/---

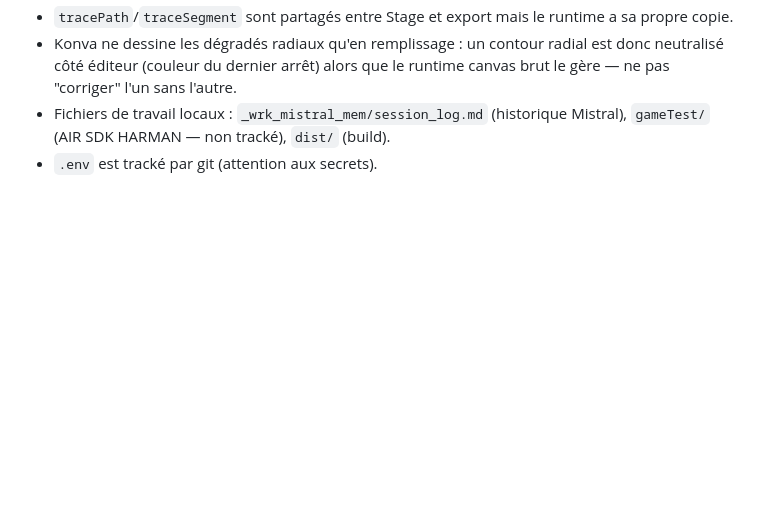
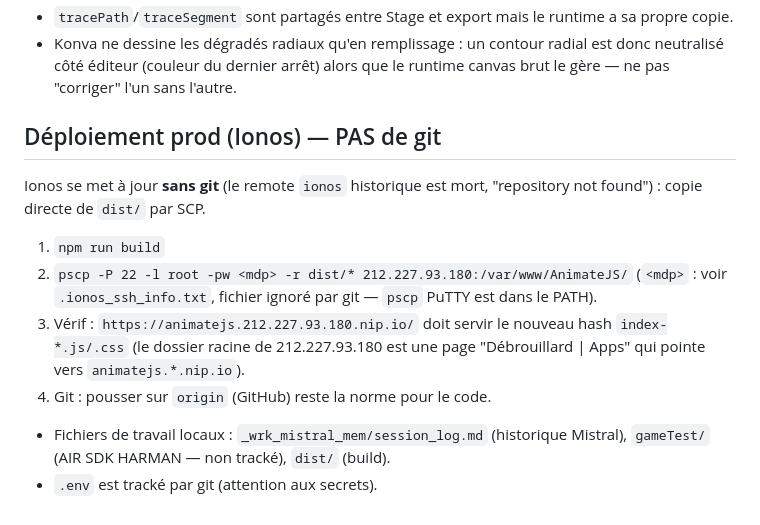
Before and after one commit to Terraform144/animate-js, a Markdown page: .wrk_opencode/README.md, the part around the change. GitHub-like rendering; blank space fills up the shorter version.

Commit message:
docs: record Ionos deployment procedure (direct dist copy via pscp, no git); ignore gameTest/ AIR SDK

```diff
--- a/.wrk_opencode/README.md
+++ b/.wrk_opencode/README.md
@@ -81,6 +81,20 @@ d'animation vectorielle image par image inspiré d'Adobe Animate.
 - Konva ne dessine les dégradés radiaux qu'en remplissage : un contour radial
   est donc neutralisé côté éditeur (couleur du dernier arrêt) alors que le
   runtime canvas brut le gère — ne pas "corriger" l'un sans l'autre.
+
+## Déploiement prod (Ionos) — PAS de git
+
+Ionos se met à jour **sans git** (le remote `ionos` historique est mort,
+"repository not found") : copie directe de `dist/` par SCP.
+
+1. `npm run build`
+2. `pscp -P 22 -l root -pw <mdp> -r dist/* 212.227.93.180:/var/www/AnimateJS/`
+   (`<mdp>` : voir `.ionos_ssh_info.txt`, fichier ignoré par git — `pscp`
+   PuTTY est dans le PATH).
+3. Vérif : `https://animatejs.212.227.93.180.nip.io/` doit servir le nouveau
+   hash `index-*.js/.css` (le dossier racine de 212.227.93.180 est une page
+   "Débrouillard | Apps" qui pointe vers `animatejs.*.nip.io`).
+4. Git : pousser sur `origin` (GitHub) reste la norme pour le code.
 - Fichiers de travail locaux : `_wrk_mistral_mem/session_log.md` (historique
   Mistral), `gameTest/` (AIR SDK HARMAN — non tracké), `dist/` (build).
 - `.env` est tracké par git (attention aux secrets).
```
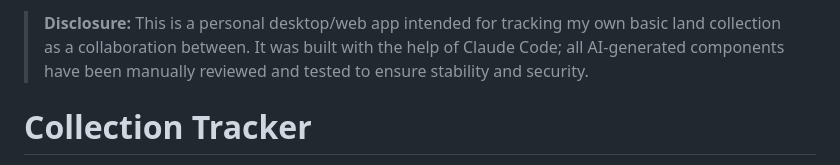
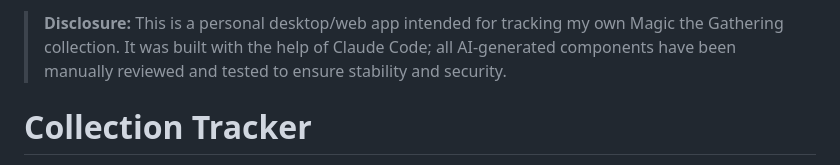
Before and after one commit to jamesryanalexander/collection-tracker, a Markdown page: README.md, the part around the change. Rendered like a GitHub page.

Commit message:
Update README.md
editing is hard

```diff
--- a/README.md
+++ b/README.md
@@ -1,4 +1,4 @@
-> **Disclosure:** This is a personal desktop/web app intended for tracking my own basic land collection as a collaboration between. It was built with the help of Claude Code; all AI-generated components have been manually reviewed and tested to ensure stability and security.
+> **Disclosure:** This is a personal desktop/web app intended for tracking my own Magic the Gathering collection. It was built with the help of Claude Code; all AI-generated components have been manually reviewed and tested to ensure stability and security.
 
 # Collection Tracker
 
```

\---

For this exercise, write the listing out again exactly, excluding all images.

▶ Response to the exercise
Before and after one commit to Terraform144/animate-js, a Markdown page: .wrk_opencode/README.md, the part around the change. GitHub-like rendering; blank space fills up the shorter version.

Commit message:
docs: record Ionos deployment procedure (direct dist copy via pscp, no git); ignore gameTest/ AIR SDK

```diff
--- a/.wrk_opencode/README.md
+++ b/.wrk_opencode/README.md
@@ -81,6 +81,20 @@ d'animation vectorielle image par image inspiré d'Adobe Animate.
 - Konva ne dessine les dégradés radiaux qu'en remplissage : un contour radial
   est donc neutralisé côté éditeur (couleur du dernier arrêt) alors que le
   runtime canvas brut le gère — ne pas "corriger" l'un sans l'autre.
+
+## Déploiement prod (Ionos) — PAS de git
+
+Ionos se met à jour **sans git** (le remote `ionos` historique est mort,
+"repository not found") : copie directe de `dist/` par SCP.
+
+1. `npm run build`
+2. `pscp -P 22 -l root -pw <mdp> -r dist/* 212.227.93.180:/var/www/AnimateJS/`
+   (`<mdp>` : voir `.ionos_ssh_info.txt`, fichier ignoré par git — `pscp`
+   PuTTY est dans le PATH).
+3. Vérif : `https://animatejs.212.227.93.180.nip.io/` doit servir le nouveau
+   hash `index-*.js/.css` (le dossier racine de 212.227.93.180 est une page
+   "Débrouillard | Apps" qui pointe vers `animatejs.*.nip.io`).
+4. Git : pousser sur `origin` (GitHub) reste la norme pour le code.
 - Fichiers de travail locaux : `_wrk_mistral_mem/session_log.md` (historique
   Mistral), `gameTest/` (AIR SDK HARMAN — non tracké), `dist/` (build).
 - `.env` est tracké par git (attention aux secrets).
```
Before and after one commit to jamesryanalexander/collection-tracker, a Markdown page: README.md, the part around the change. Rendered like a GitHub page.

Commit message:
Update README.md
editing is hard

```diff
--- a/README.md
+++ b/README.md
@@ -1,4 +1,4 @@
-> **Disclosure:** This is a personal desktop/web app intended for tracking my own basic land collection as a collaboration between. It was built with the help of Claude Code; all AI-generated components have been manually reviewed and tested to ensure stability and security.
+> **Disclosure:** This is a personal desktop/web app intended for tracking my own Magic the Gathering collection. It was built with the help of Claude Code; all AI-generated components have been manually reviewed and tested to ensure stability and security.
 
 # Collection Tracker
 
```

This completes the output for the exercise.